“Ah!” said Sarrion, who did not seem to see the hand that Mon had half extended, “I did not know that you were a courtier.”
“I am not,” replied Mon; “but I am here to see whether I am too old to learn.”
He turned towards Marcos with his pleasant smile, but did not attempt the extended hand here.
“I shall take a lesson from Marcos,” he said.
Marcos made no reply, but passed on. And Mon, turning on his heel, looked after him with a sudden misgiving, like one who hears the sound of a distant drum.
“Judging from the persons in his immediate vicinity, our friend has money in his pocket,” said Sarrion, as they descended those palace stairs which had streamed with blood a few years earlier.
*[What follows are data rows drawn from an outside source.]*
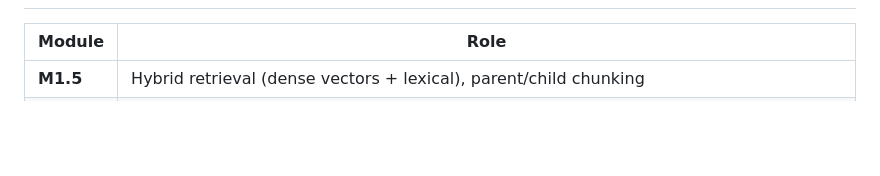
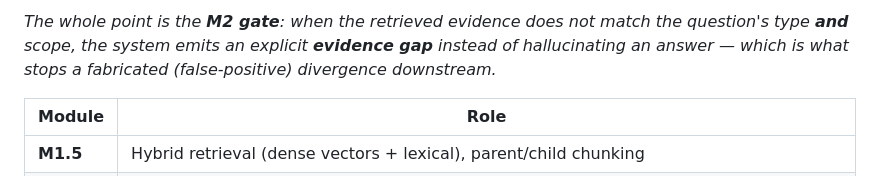
Before and after one commit to marcospaula/FLARE26-P1, a Markdown page: README.md, the part around one of its changes. Drawn GitHub-style; blank space fills up the shorter version.

```diff
--- a/README.md
+++ b/README.md
@@ -44,3 +62,7 @@ real legal text (keyword-absence ≠ concept-absence) is the binding constraint.
+*The whole point is the **M2 gate**: when the retrieved evidence does not match
+the question's type **and** scope, the system emits an explicit **evidence gap**
+instead of hallucinating an answer — which is what stops a fabricated
+(false-positive) divergence downstream.*
 
 | Module | Role |
 |--------|------|
```
Also changed, not shown: other parts of README.md (+18 -0 lines).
“Or promises in his mouth. Was that General Pacheco who turned away as we came?”
“Yes,” answered Sarrion. “Why do you ask?”
“I have heard that he is to receive a command in the army of the North.”
Sarrion made a grimace, uncomplimentary to that very smart soldier General Pacheco, and at the foot of the stairs he stopped to speak to a friend. He spoke in French and named the man by his baptismal name; for this was a Frenchman, named Deulin, a person of mystery, supposed to be in the diplomatic service in some indefinite position. With him was an Englishman, who greeted Marcos as a friend.
“What do you make of all this?” asked Sarrion, addressing himself to the Englishman, who, however, rather cleverly passed the question on to the older man with a slow, British gesture.
“I make of it—that they only want a little money to make Don Carlos king,” said Deulin.
“What is Evasio Mon doing in Madrid?” asked Sarrion.
“Raising the money, or spending it,” replied the Frenchman, with a shrug of the shoulders, as if it were no business of his.
They passed up-stairs together, but had not gone far when Marcos said the Englishman’s name without raising his voice.
He turned, and Marcos ran up three steps to meet him.
“Who is the prelate with the face of a fox-terrier?” he asked.
“He represents the Vatican. Is he with Mon?”
Marcos nodded an affirmative, and, turning, descended the stairs.
“I had better get back to Pampeluna,” he said to his father.
The train for the Northern frontier leaves Madrid in the evening, and at this time no man knew who might be the next to take a ticket for France. The Sarrions made their preparations to depart the same evening, and, arriving early, secured a compartment to themselves. Marcos, however, did not take his seat, but stood on the platform looking towards the gate through which the passengers must come.